The purpose of this essay is to argue that process-regarding preferences or social norms are pervasive in traditional village communities, yet are subject to gradual erosion under the influence of new forces, particularly population growth and market penetration. This is illustrated with respect to norms regarding the allocation of locally controlled natural resources, such as land, forest, pastures and water spaces. As a matter of fact, a communal system of land rights, together with the accompanying set of norms and preferences, is conceivable only under conditions of high land-man ratios resulting in extensive land use patterns. When land becomes intensively exploited, the efficiency costs of equity-oriented arrangements increase significantly. On the other hand, informal insurance arrangements relying on voluntary state-contingent transfers tend to be less effective under the pressure of market integration and the emergence of alternative income-earning opportunities accessible to at least a segment of rural populations.
|This chapter was published in: ||This item is provided by Elsevier in its series Handbook on the Economics of Giving, Reciprocity and Altruism with number
1-12.||Handle:|| RePEc:eee:givchp:1-12||Contact details of provider:|| Web page: http://www.elsevier.com/wps/find/bookseriesdescription.cws_home/BS_HE/description|
When requesting a correction, please mention this item's handle: RePEc:eee:givchp:1-12. See general information about how to correct material in RePEc.

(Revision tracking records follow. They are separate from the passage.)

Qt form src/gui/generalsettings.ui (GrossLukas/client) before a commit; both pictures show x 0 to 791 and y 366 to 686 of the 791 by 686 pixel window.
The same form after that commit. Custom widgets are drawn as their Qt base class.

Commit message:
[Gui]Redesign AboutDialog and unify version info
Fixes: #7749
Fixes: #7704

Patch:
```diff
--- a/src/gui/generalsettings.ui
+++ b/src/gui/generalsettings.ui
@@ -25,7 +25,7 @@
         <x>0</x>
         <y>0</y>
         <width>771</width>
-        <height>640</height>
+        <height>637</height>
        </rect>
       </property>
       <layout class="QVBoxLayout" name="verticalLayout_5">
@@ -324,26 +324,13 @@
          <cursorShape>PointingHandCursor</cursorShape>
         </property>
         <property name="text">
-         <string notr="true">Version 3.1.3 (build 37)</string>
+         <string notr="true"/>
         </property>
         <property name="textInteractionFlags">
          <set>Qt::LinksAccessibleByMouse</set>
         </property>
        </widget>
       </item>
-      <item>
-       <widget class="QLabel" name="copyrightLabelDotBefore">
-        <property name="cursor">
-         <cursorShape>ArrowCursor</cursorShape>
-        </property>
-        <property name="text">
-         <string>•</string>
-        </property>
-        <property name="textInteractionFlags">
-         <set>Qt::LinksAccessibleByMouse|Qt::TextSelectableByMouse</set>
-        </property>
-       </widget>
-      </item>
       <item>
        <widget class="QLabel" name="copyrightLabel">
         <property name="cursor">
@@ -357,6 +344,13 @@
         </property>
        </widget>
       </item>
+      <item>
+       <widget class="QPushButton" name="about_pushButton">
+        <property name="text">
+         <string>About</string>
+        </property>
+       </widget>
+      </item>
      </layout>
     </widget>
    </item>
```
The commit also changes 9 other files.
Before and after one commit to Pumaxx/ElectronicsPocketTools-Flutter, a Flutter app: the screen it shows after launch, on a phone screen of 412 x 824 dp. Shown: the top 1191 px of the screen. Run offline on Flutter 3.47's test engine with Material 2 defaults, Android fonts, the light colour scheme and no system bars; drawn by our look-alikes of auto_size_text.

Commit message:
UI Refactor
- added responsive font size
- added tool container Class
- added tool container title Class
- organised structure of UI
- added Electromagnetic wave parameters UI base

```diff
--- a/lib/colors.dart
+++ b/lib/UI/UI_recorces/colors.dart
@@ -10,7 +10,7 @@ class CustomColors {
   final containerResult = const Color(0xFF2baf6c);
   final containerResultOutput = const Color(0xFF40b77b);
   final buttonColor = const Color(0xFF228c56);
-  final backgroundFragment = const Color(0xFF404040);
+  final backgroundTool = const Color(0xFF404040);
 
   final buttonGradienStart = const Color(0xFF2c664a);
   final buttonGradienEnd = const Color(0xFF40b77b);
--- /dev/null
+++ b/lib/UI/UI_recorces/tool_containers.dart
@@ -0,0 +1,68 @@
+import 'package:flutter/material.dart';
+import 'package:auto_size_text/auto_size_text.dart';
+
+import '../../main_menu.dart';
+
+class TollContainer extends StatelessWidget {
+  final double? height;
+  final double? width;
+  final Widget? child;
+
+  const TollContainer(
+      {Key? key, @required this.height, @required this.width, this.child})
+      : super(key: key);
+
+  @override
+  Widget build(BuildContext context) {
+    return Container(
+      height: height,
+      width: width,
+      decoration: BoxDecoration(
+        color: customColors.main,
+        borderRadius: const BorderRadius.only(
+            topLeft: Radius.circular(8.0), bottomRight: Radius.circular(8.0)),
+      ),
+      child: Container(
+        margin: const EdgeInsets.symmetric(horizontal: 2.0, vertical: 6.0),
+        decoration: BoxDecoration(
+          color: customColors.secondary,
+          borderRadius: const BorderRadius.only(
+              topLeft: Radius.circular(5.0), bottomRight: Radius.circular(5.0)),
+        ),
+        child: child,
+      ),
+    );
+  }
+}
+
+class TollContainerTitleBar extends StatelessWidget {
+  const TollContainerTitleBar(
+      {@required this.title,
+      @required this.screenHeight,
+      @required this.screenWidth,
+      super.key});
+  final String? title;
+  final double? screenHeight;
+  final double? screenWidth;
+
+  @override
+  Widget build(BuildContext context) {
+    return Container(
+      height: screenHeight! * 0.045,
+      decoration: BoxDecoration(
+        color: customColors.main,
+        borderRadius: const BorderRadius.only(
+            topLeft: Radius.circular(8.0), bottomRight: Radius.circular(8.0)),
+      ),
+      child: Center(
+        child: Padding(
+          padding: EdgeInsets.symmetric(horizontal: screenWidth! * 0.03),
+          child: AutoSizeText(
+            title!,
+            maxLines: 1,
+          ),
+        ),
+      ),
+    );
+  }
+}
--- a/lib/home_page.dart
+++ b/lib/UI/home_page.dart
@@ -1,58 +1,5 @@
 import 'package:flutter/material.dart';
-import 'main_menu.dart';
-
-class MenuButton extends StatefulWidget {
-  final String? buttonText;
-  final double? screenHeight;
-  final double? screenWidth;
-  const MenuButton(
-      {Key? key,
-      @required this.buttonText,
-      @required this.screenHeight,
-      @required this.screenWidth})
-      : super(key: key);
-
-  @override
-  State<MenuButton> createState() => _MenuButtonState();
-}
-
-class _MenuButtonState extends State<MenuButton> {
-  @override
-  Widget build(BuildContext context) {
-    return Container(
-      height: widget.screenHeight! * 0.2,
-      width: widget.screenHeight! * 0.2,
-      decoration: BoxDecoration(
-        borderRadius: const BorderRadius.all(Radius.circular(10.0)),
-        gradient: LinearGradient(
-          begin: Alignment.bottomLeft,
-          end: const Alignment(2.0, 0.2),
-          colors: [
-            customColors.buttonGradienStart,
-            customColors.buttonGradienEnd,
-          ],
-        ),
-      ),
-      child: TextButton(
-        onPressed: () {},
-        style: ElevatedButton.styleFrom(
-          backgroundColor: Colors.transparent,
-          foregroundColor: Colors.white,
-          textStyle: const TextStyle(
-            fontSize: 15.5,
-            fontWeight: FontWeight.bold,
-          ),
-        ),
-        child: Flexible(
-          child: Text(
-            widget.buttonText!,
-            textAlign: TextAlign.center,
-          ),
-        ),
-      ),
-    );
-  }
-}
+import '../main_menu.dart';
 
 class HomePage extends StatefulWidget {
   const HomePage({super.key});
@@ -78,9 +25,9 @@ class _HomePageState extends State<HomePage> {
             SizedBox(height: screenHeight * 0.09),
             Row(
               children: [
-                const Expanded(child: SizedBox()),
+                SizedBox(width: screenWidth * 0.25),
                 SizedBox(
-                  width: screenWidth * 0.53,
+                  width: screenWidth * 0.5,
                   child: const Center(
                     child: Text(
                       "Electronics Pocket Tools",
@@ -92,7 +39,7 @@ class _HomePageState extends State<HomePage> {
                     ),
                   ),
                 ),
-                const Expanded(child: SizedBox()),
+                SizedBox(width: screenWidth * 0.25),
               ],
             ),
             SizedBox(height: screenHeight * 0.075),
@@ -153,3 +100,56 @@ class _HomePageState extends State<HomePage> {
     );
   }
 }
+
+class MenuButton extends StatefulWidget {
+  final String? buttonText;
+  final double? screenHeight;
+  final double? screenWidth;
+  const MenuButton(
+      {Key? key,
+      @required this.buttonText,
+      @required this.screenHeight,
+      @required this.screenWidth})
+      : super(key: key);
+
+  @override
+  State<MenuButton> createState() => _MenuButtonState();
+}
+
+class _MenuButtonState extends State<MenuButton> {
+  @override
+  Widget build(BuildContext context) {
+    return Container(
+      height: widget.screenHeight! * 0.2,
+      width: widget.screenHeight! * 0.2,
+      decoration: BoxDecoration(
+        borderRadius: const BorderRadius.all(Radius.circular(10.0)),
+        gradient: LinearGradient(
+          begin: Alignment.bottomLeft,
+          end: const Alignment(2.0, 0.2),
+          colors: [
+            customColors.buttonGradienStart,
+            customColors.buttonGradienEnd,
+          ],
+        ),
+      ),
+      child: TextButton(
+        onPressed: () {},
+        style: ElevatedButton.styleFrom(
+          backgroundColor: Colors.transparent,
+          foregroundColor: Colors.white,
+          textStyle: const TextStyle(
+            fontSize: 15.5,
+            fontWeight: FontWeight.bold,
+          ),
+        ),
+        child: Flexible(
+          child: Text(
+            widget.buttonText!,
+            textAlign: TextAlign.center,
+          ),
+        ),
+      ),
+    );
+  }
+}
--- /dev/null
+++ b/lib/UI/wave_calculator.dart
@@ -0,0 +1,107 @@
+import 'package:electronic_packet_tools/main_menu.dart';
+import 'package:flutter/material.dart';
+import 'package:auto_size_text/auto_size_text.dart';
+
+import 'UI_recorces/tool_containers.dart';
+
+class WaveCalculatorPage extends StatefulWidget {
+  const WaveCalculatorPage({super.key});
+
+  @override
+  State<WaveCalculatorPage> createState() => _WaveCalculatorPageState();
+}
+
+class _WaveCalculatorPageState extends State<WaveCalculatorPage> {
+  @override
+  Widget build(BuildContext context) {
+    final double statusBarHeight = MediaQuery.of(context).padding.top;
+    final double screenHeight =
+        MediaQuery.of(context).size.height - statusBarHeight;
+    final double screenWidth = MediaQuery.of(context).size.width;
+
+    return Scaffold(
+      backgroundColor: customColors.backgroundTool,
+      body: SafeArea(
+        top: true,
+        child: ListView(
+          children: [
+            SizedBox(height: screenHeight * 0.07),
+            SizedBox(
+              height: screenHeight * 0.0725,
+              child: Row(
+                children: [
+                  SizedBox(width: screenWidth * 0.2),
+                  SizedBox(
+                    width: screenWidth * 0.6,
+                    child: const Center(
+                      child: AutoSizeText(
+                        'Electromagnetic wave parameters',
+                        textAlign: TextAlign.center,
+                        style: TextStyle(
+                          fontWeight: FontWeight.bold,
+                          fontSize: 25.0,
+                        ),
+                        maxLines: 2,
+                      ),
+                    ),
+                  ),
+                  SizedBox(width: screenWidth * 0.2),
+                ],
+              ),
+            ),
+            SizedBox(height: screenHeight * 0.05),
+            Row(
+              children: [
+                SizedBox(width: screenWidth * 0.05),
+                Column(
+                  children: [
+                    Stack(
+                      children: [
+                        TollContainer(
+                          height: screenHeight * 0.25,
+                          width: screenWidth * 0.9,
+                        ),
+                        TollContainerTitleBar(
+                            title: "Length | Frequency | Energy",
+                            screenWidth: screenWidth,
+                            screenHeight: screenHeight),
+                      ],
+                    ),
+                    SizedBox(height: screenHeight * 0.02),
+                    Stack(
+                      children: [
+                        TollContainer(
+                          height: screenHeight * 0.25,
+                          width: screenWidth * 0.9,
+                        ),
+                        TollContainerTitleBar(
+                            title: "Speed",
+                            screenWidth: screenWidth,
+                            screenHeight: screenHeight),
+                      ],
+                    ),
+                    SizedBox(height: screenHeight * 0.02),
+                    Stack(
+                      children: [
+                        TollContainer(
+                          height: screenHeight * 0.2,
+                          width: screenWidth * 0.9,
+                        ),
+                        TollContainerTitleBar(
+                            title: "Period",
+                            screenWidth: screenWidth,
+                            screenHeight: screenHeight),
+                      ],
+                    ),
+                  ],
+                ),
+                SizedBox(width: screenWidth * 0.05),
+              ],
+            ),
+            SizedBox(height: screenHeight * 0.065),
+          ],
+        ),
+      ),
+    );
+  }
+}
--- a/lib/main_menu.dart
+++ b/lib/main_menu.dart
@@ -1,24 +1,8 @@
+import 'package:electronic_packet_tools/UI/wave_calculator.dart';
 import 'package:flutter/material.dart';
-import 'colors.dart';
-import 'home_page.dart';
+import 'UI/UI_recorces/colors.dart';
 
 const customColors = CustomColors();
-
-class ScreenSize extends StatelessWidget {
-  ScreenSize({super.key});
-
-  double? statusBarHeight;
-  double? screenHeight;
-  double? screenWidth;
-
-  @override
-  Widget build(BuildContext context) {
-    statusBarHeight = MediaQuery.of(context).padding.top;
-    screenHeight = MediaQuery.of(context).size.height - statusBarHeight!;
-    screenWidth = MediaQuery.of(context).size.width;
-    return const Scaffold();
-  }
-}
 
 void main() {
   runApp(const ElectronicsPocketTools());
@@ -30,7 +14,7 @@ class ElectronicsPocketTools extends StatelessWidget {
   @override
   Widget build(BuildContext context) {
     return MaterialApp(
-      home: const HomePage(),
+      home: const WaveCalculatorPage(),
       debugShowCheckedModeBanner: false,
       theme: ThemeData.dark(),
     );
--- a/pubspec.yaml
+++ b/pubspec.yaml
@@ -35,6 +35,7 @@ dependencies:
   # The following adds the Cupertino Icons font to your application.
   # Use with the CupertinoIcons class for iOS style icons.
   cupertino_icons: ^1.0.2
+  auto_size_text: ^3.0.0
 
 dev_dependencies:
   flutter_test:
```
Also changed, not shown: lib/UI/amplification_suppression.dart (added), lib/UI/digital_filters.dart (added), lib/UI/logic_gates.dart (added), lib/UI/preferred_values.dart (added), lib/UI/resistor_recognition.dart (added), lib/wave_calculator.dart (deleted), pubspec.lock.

If references are entirely missing, you can add them using this form.